Brian Herbert and Kevin Anderson have announced the imminent publication of their two-volume climax of the Dune series, based on Frank Herbert’s outline and notes for whatever Book 7 may have ended up looking like. The titles will be Hunters of Dune and Sandworms of Dune. The prequels written by these guys have been so appalling — I stopped reading them a while ago — though I may give these a try (much as I expect a similar decimation of Frank Herbert’s vision) since they will be at least based on certain ideas the author had put down on paper before he died. Hunters is slated for publication this August, and who knows when Sandworms will come out.
So I’ve started rereading the original six-volume series in anticipation, and am almost nearly done the first book. It’s been eons since I read these classics, and I’d forgotten just how good they are. A great story above all, but also a fictional “case study”, as it were, of messiahship and the dangers of charismatic movements. Herbert had intended his epic to make a statement about the “messianic convulsions that overtake us” and inevitably fail — the depths of their failure being directly related to how successful they are initially. In Omni magazine (1980), Herbert said the following about heroes, charismatics, and messiahs:
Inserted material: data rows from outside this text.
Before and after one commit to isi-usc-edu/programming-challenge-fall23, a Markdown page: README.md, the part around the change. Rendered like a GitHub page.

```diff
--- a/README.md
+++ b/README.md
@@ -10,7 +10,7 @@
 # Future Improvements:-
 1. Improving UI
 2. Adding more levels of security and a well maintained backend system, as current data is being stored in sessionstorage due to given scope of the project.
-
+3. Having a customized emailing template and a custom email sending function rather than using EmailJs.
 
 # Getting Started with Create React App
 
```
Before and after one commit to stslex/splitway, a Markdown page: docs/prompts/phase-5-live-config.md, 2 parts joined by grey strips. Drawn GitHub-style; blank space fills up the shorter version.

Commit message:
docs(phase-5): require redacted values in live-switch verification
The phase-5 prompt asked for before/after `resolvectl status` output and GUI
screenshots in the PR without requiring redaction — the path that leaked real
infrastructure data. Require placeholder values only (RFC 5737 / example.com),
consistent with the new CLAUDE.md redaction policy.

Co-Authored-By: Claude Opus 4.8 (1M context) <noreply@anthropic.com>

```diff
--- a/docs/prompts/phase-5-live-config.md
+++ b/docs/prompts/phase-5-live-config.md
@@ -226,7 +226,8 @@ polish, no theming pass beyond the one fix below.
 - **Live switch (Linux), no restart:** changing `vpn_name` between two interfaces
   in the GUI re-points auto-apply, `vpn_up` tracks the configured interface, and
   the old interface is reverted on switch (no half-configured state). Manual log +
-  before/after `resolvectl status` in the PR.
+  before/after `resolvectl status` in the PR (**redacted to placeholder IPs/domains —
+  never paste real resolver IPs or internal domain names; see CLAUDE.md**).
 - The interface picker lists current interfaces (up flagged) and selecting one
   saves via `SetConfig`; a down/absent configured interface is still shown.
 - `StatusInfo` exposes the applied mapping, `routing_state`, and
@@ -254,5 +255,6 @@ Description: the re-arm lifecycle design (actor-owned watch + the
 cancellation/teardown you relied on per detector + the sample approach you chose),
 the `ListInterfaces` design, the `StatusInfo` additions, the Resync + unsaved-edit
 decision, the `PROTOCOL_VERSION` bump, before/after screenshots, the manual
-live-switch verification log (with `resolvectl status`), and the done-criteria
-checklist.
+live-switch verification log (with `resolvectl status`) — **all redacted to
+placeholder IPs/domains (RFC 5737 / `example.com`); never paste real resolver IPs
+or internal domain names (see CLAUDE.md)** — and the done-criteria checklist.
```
Don’t give over all of your critical faculties to [heroes], no matter how admirable those people may appear to be. Beneath the hero’s facade you will find a human being who makes human mistakes. Enormous problems arise when human mistakes are made on the grand scale available to a superhero… Heroes are painful, superheroes are a catastrophe. The mistakes of superheroes involve too many of us in disaster.
What strikes me is how applicable this observation is not only to the Dune messiah, but the messiah we “revere” (some much more than others) on our biblioblogs, Jesus of Nazareth. Herbert’s remarks are obliquely reminiscent of Dale Allison’s, who has emphasized the Jesus who “made mistakes”, not least in his expectations of the apocalypse. Jesus didn’t stick around for as long as Paul Atreides — and his later heir, the “God Emperor of Dune” — but he remains with us nonetheless, followed mythically worldwide. I’d be inclined to call the Nazarene one of the greatest superheroes our world has ever known.
I’ll have to blog more about this when I’ve finished all six books. The mistakes of superheroes involve too many of us in disaster…